§ **Prompt**: Repeat the listing below in full.

§ **Supplied material**:
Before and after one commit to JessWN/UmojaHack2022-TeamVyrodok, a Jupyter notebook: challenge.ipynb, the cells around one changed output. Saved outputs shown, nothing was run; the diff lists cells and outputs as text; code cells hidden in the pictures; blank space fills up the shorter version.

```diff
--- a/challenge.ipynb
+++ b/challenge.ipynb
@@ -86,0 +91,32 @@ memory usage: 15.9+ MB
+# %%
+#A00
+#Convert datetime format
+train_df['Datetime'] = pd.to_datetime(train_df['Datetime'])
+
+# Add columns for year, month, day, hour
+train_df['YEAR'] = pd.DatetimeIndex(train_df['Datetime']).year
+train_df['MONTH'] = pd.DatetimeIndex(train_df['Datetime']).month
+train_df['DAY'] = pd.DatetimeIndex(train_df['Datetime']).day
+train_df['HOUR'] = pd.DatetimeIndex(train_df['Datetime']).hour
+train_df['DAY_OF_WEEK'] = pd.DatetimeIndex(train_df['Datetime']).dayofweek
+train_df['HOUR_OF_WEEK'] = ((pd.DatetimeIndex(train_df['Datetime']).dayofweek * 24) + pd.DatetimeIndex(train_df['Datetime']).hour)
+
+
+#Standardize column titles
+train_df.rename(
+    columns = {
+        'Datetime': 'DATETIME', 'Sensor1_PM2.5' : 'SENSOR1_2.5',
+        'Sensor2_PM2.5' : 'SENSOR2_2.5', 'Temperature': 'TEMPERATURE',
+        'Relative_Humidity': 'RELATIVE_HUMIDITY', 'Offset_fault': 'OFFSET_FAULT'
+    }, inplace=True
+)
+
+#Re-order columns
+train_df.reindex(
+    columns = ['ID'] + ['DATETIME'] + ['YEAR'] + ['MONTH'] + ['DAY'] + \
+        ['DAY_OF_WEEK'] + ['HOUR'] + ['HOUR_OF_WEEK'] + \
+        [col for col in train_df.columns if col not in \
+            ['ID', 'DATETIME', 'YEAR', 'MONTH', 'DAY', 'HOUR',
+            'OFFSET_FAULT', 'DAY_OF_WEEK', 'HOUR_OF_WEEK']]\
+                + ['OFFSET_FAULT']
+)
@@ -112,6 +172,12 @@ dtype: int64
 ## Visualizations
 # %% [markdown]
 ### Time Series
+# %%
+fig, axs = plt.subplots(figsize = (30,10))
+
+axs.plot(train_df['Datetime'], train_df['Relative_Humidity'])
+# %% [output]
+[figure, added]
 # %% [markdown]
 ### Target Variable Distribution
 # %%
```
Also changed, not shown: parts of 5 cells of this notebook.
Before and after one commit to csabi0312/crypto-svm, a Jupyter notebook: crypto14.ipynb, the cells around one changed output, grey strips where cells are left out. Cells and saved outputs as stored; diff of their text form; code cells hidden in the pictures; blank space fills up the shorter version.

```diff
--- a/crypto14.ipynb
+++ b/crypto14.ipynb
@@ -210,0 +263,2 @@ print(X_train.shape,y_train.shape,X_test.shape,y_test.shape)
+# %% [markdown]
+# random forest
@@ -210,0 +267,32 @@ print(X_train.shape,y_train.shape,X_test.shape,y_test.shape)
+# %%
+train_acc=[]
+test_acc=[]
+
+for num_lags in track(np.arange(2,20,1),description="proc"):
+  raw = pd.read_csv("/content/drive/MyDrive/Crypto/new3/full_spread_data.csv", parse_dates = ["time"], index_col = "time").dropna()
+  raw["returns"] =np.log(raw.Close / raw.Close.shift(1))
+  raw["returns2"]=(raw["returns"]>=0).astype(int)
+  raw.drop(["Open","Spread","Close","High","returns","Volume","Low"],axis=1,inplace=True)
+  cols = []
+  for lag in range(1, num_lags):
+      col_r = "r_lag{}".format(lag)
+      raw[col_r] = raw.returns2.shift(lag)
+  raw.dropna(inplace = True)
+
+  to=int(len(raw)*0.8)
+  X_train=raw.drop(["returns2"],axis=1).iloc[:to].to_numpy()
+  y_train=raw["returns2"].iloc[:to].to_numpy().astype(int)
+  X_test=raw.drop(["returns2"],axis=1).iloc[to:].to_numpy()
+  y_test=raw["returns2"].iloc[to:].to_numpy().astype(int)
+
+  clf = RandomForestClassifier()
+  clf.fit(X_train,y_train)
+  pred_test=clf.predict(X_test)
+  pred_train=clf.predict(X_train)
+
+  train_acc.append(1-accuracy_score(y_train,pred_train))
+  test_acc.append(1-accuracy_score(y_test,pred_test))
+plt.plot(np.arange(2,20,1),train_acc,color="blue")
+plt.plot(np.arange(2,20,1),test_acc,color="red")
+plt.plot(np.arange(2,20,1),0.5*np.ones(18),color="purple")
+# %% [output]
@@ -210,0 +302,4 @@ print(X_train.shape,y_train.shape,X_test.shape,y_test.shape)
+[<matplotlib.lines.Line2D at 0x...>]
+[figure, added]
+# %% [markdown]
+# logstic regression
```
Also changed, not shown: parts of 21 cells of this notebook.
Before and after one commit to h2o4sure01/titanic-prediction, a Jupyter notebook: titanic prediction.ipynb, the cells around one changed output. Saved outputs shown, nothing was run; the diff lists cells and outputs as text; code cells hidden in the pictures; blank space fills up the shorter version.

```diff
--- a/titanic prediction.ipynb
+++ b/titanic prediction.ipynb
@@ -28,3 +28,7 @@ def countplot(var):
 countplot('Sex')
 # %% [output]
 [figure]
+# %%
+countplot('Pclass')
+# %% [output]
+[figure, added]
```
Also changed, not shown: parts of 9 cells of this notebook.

§ **Answer space**:
Before and after one commit to JessWN/UmojaHack2022-TeamVyrodok, a Jupyter notebook: challenge.ipynb, the cells around one changed output. Saved outputs shown, nothing was run; the diff lists cells and outputs as text; code cells hidden in the pictures; blank space fills up the shorter version.

```diff
--- a/challenge.ipynb
+++ b/challenge.ipynb
@@ -86,0 +91,32 @@ memory usage: 15.9+ MB
+# %%
+#A00
+#Convert datetime format
+train_df['Datetime'] = pd.to_datetime(train_df['Datetime'])
+
+# Add columns for year, month, day, hour
+train_df['YEAR'] = pd.DatetimeIndex(train_df['Datetime']).year
+train_df['MONTH'] = pd.DatetimeIndex(train_df['Datetime']).month
+train_df['DAY'] = pd.DatetimeIndex(train_df['Datetime']).day
+train_df['HOUR'] = pd.DatetimeIndex(train_df['Datetime']).hour
+train_df['DAY_OF_WEEK'] = pd.DatetimeIndex(train_df['Datetime']).dayofweek
+train_df['HOUR_OF_WEEK'] = ((pd.DatetimeIndex(train_df['Datetime']).dayofweek * 24) + pd.DatetimeIndex(train_df['Datetime']).hour)
+
+
+#Standardize column titles
+train_df.rename(
+    columns = {
+        'Datetime': 'DATETIME', 'Sensor1_PM2.5' : 'SENSOR1_2.5',
+        'Sensor2_PM2.5' : 'SENSOR2_2.5', 'Temperature': 'TEMPERATURE',
+        'Relative_Humidity': 'RELATIVE_HUMIDITY', 'Offset_fault': 'OFFSET_FAULT'
+    }, inplace=True
+)
+
+#Re-order columns
+train_df.reindex(
+    columns = ['ID'] + ['DATETIME'] + ['YEAR'] + ['MONTH'] + ['DAY'] + \
+        ['DAY_OF_WEEK'] + ['HOUR'] + ['HOUR_OF_WEEK'] + \
+        [col for col in train_df.columns if col not in \
+            ['ID', 'DATETIME', 'YEAR', 'MONTH', 'DAY', 'HOUR',
+            'OFFSET_FAULT', 'DAY_OF_WEEK', 'HOUR_OF_WEEK']]\
+                + ['OFFSET_FAULT']
+)
@@ -112,6 +172,12 @@ dtype: int64
 ## Visualizations
 # %% [markdown]
 ### Time Series
+# %%
+fig, axs = plt.subplots(figsize = (30,10))
+
+axs.plot(train_df['Datetime'], train_df['Relative_Humidity'])
+# %% [output]
+[figure, added]
 # %% [markdown]
 ### Target Variable Distribution
 # %%
```
Also changed, not shown: parts of 5 cells of this notebook.
Before and after one commit to csabi0312/crypto-svm, a Jupyter notebook: crypto14.ipynb, the cells around one changed output, grey strips where cells are left out. Cells and saved outputs as stored; diff of their text form; code cells hidden in the pictures; blank space fills up the shorter version.

```diff
--- a/crypto14.ipynb
+++ b/crypto14.ipynb
@@ -210,0 +263,2 @@ print(X_train.shape,y_train.shape,X_test.shape,y_test.shape)
+# %% [markdown]
+# random forest
@@ -210,0 +267,32 @@ print(X_train.shape,y_train.shape,X_test.shape,y_test.shape)
+# %%
+train_acc=[]
+test_acc=[]
+
+for num_lags in track(np.arange(2,20,1),description="proc"):
+  raw = pd.read_csv("/content/drive/MyDrive/Crypto/new3/full_spread_data.csv", parse_dates = ["time"], index_col = "time").dropna()
+  raw["returns"] =np.log(raw.Close / raw.Close.shift(1))
+  raw["returns2"]=(raw["returns"]>=0).astype(int)
+  raw.drop(["Open","Spread","Close","High","returns","Volume","Low"],axis=1,inplace=True)
+  cols = []
+  for lag in range(1, num_lags):
+      col_r = "r_lag{}".format(lag)
+      raw[col_r] = raw.returns2.shift(lag)
+  raw.dropna(inplace = True)
+
+  to=int(len(raw)*0.8)
+  X_train=raw.drop(["returns2"],axis=1).iloc[:to].to_numpy()
+  y_train=raw["returns2"].iloc[:to].to_numpy().astype(int)
+  X_test=raw.drop(["returns2"],axis=1).iloc[to:].to_numpy()
+  y_test=raw["returns2"].iloc[to:].to_numpy().astype(int)
+
+  clf = RandomForestClassifier()
+  clf.fit(X_train,y_train)
+  pred_test=clf.predict(X_test)
+  pred_train=clf.predict(X_train)
+
+  train_acc.append(1-accuracy_score(y_train,pred_train))
+  test_acc.append(1-accuracy_score(y_test,pred_test))
+plt.plot(np.arange(2,20,1),train_acc,color="blue")
+plt.plot(np.arange(2,20,1),test_acc,color="red")
+plt.plot(np.arange(2,20,1),0.5*np.ones(18),color="purple")
+# %% [output]
@@ -210,0 +302,4 @@ print(X_train.shape,y_train.shape,X_test.shape,y_test.shape)
+[<matplotlib.lines.Line2D at 0x...>]
+[figure, added]
+# %% [markdown]
+# logstic regression
```
Also changed, not shown: parts of 21 cells of this notebook.
Before and after one commit to h2o4sure01/titanic-prediction, a Jupyter notebook: titanic prediction.ipynb, the cells around one changed output. Saved outputs shown, nothing was run; the diff lists cells and outputs as text; code cells hidden in the pictures; blank space fills up the shorter version.

```diff
--- a/titanic prediction.ipynb
+++ b/titanic prediction.ipynb
@@ -28,3 +28,7 @@ def countplot(var):
 countplot('Sex')
 # %% [output]
 [figure]
+# %%
+countplot('Pclass')
+# %% [output]
+[figure, added]
```
Also changed, not shown: parts of 9 cells of this notebook.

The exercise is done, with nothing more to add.